At daybreak on New Year’s Eve, the photographer Benjamin Rasmussen arrived at the still-smoldering Marshall Fire, in the suburban communities of Superior and Louisville, Colorado. The burned area, which encompassed more than 1,000 homes, remained barricaded, so Rasmussen stayed at a distance, letting worried residents use his camera’s zoom lens to try to make out whether their houses were still standing.
Rasmussen has photographed sites of tragedy before, and notes the challenge of capturing these events with texture and specificity, especially as climate-related disasters have become commonplace. “You realize that, visually, it’s really hard to differentiate one event from the next,” he told me.

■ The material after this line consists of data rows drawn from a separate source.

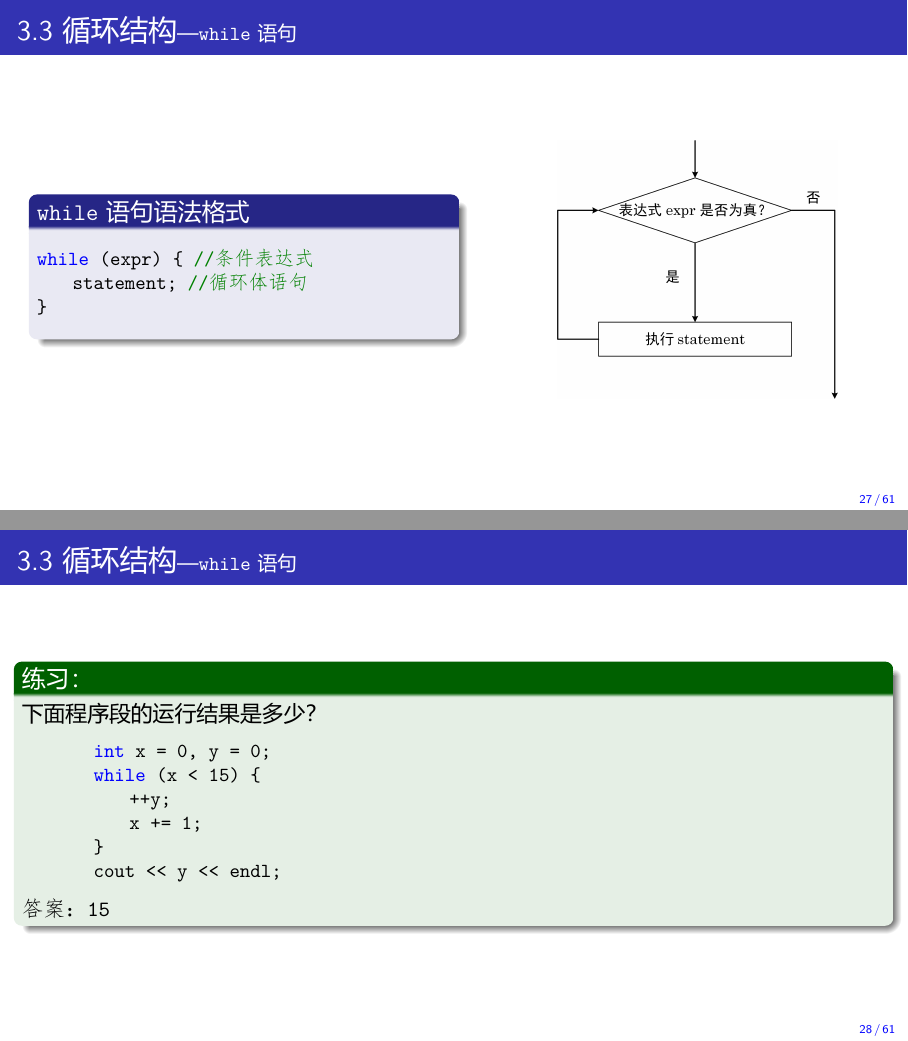
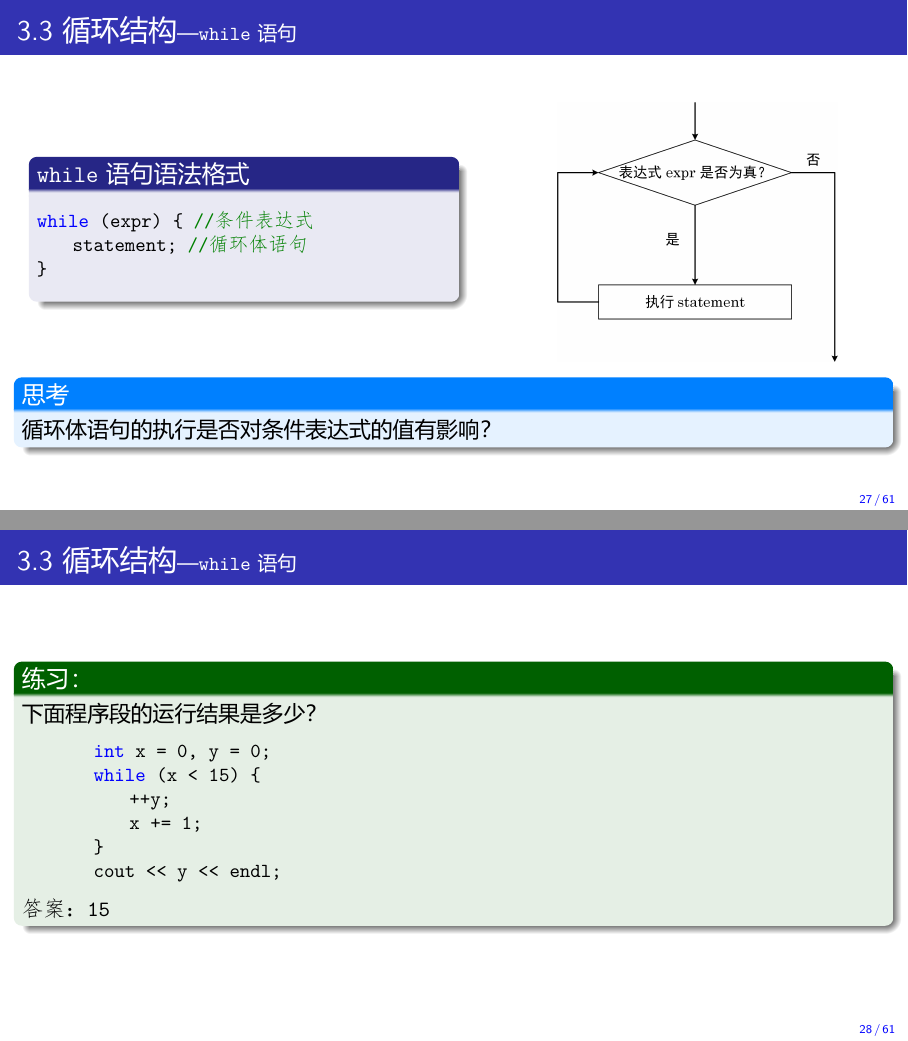
Before and after one commit to Changhe160/cplusplus2020-2021-2, LaTeX slides (Chapter3/Chapter3.tex): pages 31 and 33 of 80 before the commit and pages 32 and 34 of 81 after it, joined at a grey line. The pictures show the PDF file Chapter3/Chapter3.pdf that the author committed with the source.

Commit message:
第三章更新

```diff
--- a/Chapter3/Chapter3.tex
+++ b/Chapter3/Chapter3.tex
@@ -717,6 +717,9 @@ while (expr) { //条件表达式
 			\end{figure}
 		\end{column}
 	\end{columns}
+\begin{thinkblock}<2->{思考}
+循环体语句的执行是否对条件表达式的值有影响？
+\end{thinkblock}
 \end{frame}
 \begin{frame}[fragile]
 	\frametitle{3.3 循环结构\small{—\texttt{while}语句}}
```
Also changed, not shown: Chapter3/Chapter3.pdf.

Later in the day, as he followed locals back into their neighborhoods, he noticed scraps of paper that had blown from houses and landed, singed, several feet or even blocks from their points of origin.
“For the most part,” Rasmussen said, the area had “sort of cookie-cutter homes, very suburban.” But the burned pages he found—featuring lines from the Torah, an announcement about the 1975–76 Junior Miss Majorette, a Japanese text about the fountain of youth—offered intimate, if fractured, peeks at a community that was “more complex and broad and diverse than I would have assumed.”
While a picture of a person crying next to a house on fire is evocative, he told me, it can create distance between the viewer and the subject—the image is both too familiar and, in a way, too general. By photographing these idiosyncratic ruins instead of a more traditional scene, Rasmussen prompts us to look more closely.
His series makes a collection of the scattered fragments, an accidental archive of disintegration marking the advent of a new year.
This article appears in the April 2022 print edition with the headline “Paper Trail.”